After closing SW we open RightMark Audio Analyzer and select our sound card in Playback/recording settings, 16 bit e 44.1k Hz; de-select  Adjust playback/recording levels, since we are going to use our volume sets, the ones we saved with QuickMix:


With the SC connected through the LOOP CABLE as seen in the CABLES folder; some audio cards had problems with RMAA and SW Loop Cable: in this case just use a standard audio cable to connect Line In to Line Out.

Click on     and after few seconds we will see a windows in which we can save the results: give a name that remembers the settings used (sample rate, resolution and volume setting):
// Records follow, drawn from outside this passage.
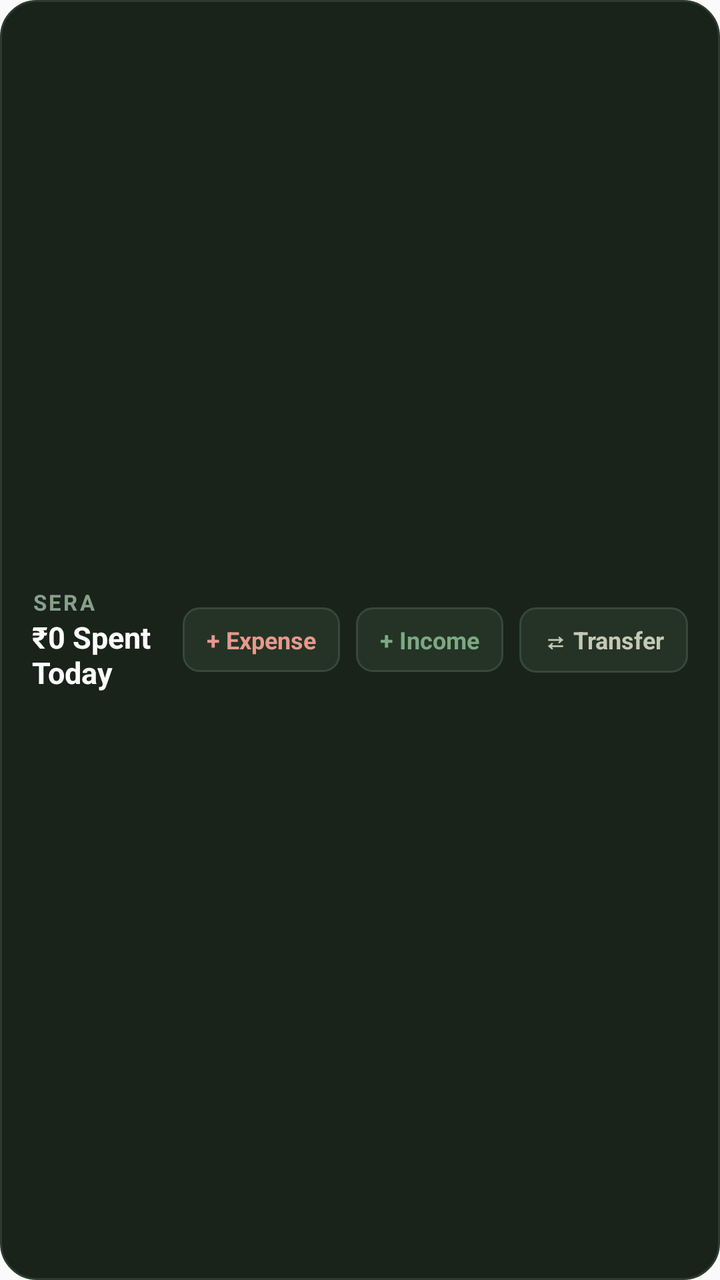
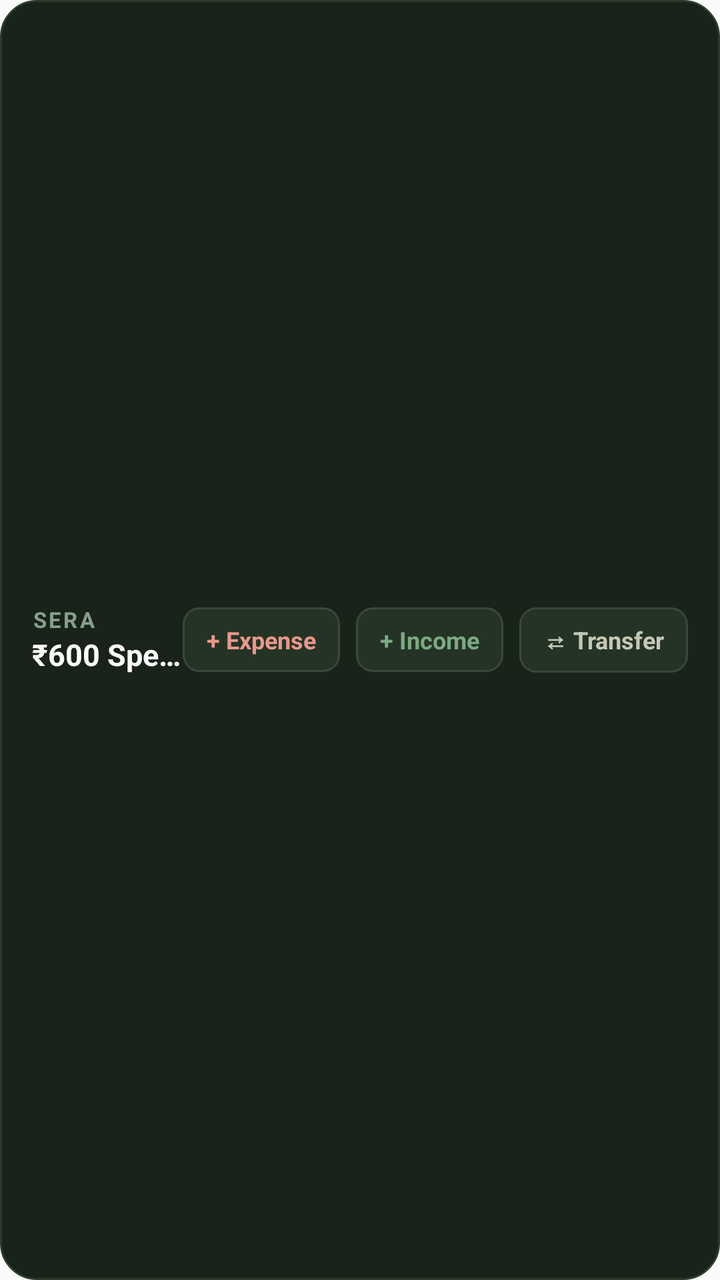

An Android layout rendered at two revisions. The XML below is the earlier revision; the diff shows what the commit changed to produce the second picture.
<!-- AndroidManifest.xml: application theme AppTheme -->
<!-- res/layout/sera_widget_quick_action.xml -->
<?xml version="1.0" encoding="utf-8"?>
<LinearLayout xmlns:android="http://schemas.android.com/apk/res/android"
    android:id="@+id/widget_quick_action_root"
    android:layout_width="match_parent"
    android:layout_height="match_parent"
    android:background="@drawable/widget_card_bg"
    android:gravity="center_vertical"
    android:orientation="horizontal"
    android:paddingStart="16dp"
    android:paddingTop="10dp"
    android:paddingEnd="16dp"
    android:paddingBottom="10dp">

    <LinearLayout
        android:layout_width="0dp"
        android:layout_height="wrap_content"
        android:layout_weight="1"
        android:gravity="center_vertical"
        android:orientation="vertical">

        <TextView
            android:id="@+id/widget_qa_brand"
            android:layout_width="wrap_content"
            android:layout_height="wrap_content"
            android:letterSpacing="0.1"
            android:text="SERA"
            android:textColor="#88A08B"
            android:textSize="11sp"
            android:textStyle="bold" />

        <TextView
            android:id="@+id/widget_qa_today_spent"
            android:layout_width="wrap_content"
            android:layout_height="wrap_content"
            android:text="₹0 Spent Today"
            android:textColor="#FFFFFF"
            android:textSize="15sp"
            android:textStyle="bold" />
    </LinearLayout>

    <LinearLayout
        android:layout_width="wrap_content"
        android:layout_height="wrap_content"
        android:gravity="center_vertical"
        android:orientation="horizontal">

        <TextView
            android:id="@+id/btn_qa_expense"
            android:layout_width="wrap_content"
            android:layout_height="wrap_content"
            android:background="@drawable/widget_button_bg"
            android:gravity="center"
            android:paddingStart="12dp"
            android:paddingTop="8dp"
            android:paddingEnd="12dp"
            android:paddingBottom="8dp"
            android:text="+ Expense"
            android:textColor="#E8988C"
            android:textSize="12sp"
            android:textStyle="bold" />

        <TextView
            android:id="@+id/btn_qa_income"
            android:layout_width="wrap_content"
            android:layout_height="wrap_content"
            android:layout_marginStart="8dp"
            android:background="@drawable/widget_button_bg"
            android:gravity="center"
            android:paddingStart="12dp"
            android:paddingTop="8dp"
            android:paddingEnd="12dp"
            android:paddingBottom="8dp"
            android:text="+ Income"
            android:textColor="#7CA982"
            android:textSize="12sp"
            android:textStyle="bold" />

        <TextView
            android:id="@+id/btn_qa_transfer"
            android:layout_width="wrap_content"
            android:layout_height="wrap_content"
            android:layout_marginStart="8dp"
            android:background="@drawable/widget_button_bg"
            android:gravity="center"
            android:paddingStart="12dp"
            android:paddingTop="8dp"
            android:paddingEnd="12dp"
            android:paddingBottom="8dp"
            android:text="⇄ Transfer"
            android:textColor="#C5C8B5"
            android:textSize="12sp"
            android:textStyle="bold" />
    </LinearLayout>
</LinearLayout>
<!-- resources referenced by this layout -->
<resources>
  <!-- drawable widget_button_bg (drawable) -->
  <?xml version="1.0" encoding="utf-8"?>
  <shape xmlns:android="http://schemas.android.com/apk/res/android"
      android:shape="rectangle">
      <solid android:color="#243326" />
      <corners android:radius="8dp" />
      <stroke
          android:width="1dp"
          android:color="#364938" />
  </shape>
  <!-- drawable widget_card_bg (drawable) -->
  <?xml version="1.0" encoding="utf-8"?>
  <shape xmlns:android="http://schemas.android.com/apk/res/android"
      android:shape="rectangle">
      <solid android:color="#19231A" />
      <corners android:radius="18dp" />
      <stroke
          android:width="1dp"
          android:color="#2C3B2E" />
  </shape>
  <style name="AppTheme" parent="Theme.AppCompat.DayNight.NoActionBar">
          
          <item name="android:editTextBackground">@drawable/rn_edit_text_material</item>
      </style>
  <!-- drawable rn_edit_text_material (drawable) -->
  <?xml version="1.0" encoding="utf-8"?>
  <inset xmlns:android="http://schemas.android.com/apk/res/android"
         android:insetLeft="@dimen/abc_edit_text_inset_horizontal_material"
         android:insetRight="@dimen/abc_edit_text_inset_horizontal_material"
         android:insetTop="@dimen/abc_edit_text_inset_top_material"
         android:insetBottom="@dimen/abc_edit_text_inset_bottom_material"
         >
  
      <selector>
          
          <item android:state_enabled="false" android:drawable="@drawable/abc_textfield_default_mtrl_alpha"/>
          <item android:drawable="@drawable/abc_textfield_activated_mtrl_alpha"/>
      </selector>
  
  </inset>
</resources>

<!-- the commit's change to res/layout/sera_widget_quick_action.xml (unified diff, before → after) -->
@@ -32,7 +32,9 @@
             android:id="@+id/widget_qa_today_spent"
             android:layout_width="wrap_content"
             android:layout_height="wrap_content"
-            android:text="₹0 Spent Today"
+            android:ellipsize="end"
+            android:maxLines="1"
+            android:text="₹600 Spent Today"
             android:textColor="#FFFFFF"
             android:textSize="15sp"
             android:textStyle="bold" />
@@ -50,6 +52,7 @@
             android:layout_height="wrap_content"
             android:background="@drawable/widget_button_bg"
             android:gravity="center"
+            android:maxLines="1"
             android:paddingStart="12dp"
             android:paddingTop="8dp"
             android:paddingEnd="12dp"
@@ -66,6 +69,7 @@
             android:layout_marginStart="8dp"
             android:background="@drawable/widget_button_bg"
             android:gravity="center"
+            android:maxLines="1"
             android:paddingStart="12dp"
             android:paddingTop="8dp"
             android:paddingEnd="12dp"
@@ -82,6 +86,7 @@
             android:layout_marginStart="8dp"
             android:background="@drawable/widget_button_bg"
             android:gravity="center"
+            android:maxLines="1"
             android:paddingStart="12dp"
             android:paddingTop="8dp"
             android:paddingEnd="12dp"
RMAA allows the compare up to four different results so we can test others volume settings to see which one is better, keeping the same frequency and sample rate; so just recall the volume files saved in QuickMix and rerun the test saving the result with a different name:

Here we have three different volumes (15k, 20k e 24k) all at 16 bit and 44k Hz.

Frequency response  has to be as close to 0 as possible: in this case we can notice how different volumes don't change the results.

Noise level  estimates a noise level in silence in the test chain. SNR is usually measured in dB FS A, which means sound level relative to the full-scale signal and is weighted with a special aural perception A-curve. Professional usage requires SNR more than Ė96 dB A, and in this case we see that the 15k set is the better one.

Dynamic range test estimates a noise level with a weak signal applied, and linearity of a sound device operating at low signal levels (which is very important for high-quality sound recording and playback): The higher the better. The 15k set wins again.

THD  defines a level of unwanted harmonics generated in a sound device. Usually high-quality devices have a low THD value (lower than 0.002%), but there are exceptions. Many tube devices have a quite high THD level, which makes their sound "warm". But transistor devices must have a low THD value because their (odd) harmonics donít make sound pleasant. No big differences between the volume settings.

Intermodulation estimates amount of intermodulation distortions that occur when a complex signal passes through a test chain. The test signal consists of 2 harmonics of different frequencies. After passing through the test-chain, the resulting signal contains different harmonics and, possibly, a large number of harmonics resulting from D/A and A/D conversion oversampling filters and sample rate conversion inaccuracy. The lower the better, and our results are equals.

Stereo crosstalk  estimates leakage of a signal from one channel to another for various frequencies. If a sound device has poor crosstalk results, you canít get a good stereo image from your sound recording. The higher the value the better, and the 15k set wins.

Once we know which is the best setting, save it clicking on . If our sound card supports higher than 44kHz sample rate, (SB Live! works at 48k Hz and Terratec DMX6Fire and Audigy at 96k Hz) it's a good practice to repeat the tests at those others S/R, always using the 3 different volumes, and save the best result for each sample rate. At the end we can compare the three best results  closing the window  "Test Results"  and click on    and select the saved files:

We see three different S/R (44k, 48k e 96k Hz) with the same volume (15k): the winner is the 96k Hz that will be used with Speaker Workshop.

Below I show some charts that show the frequency response we measured, but it's not a flat line as it should be: the tone control weren't in the flat position! Check it out, cause all the measurement will be invalided if this happens.    

Flat response till 600 Hz, then it starts  rising: the high control tone was at +4 dB 

It's the opposite of the first chart: the bass control was at +6 dB

Here both the tone controls are in the + region, resulting in a wave curve  


So using RMAA we have understood which is the best sample rate and volume setting for our sound card, and how linear its frequency response is (that is very important to obtain right measurements). Now it's time for the calibration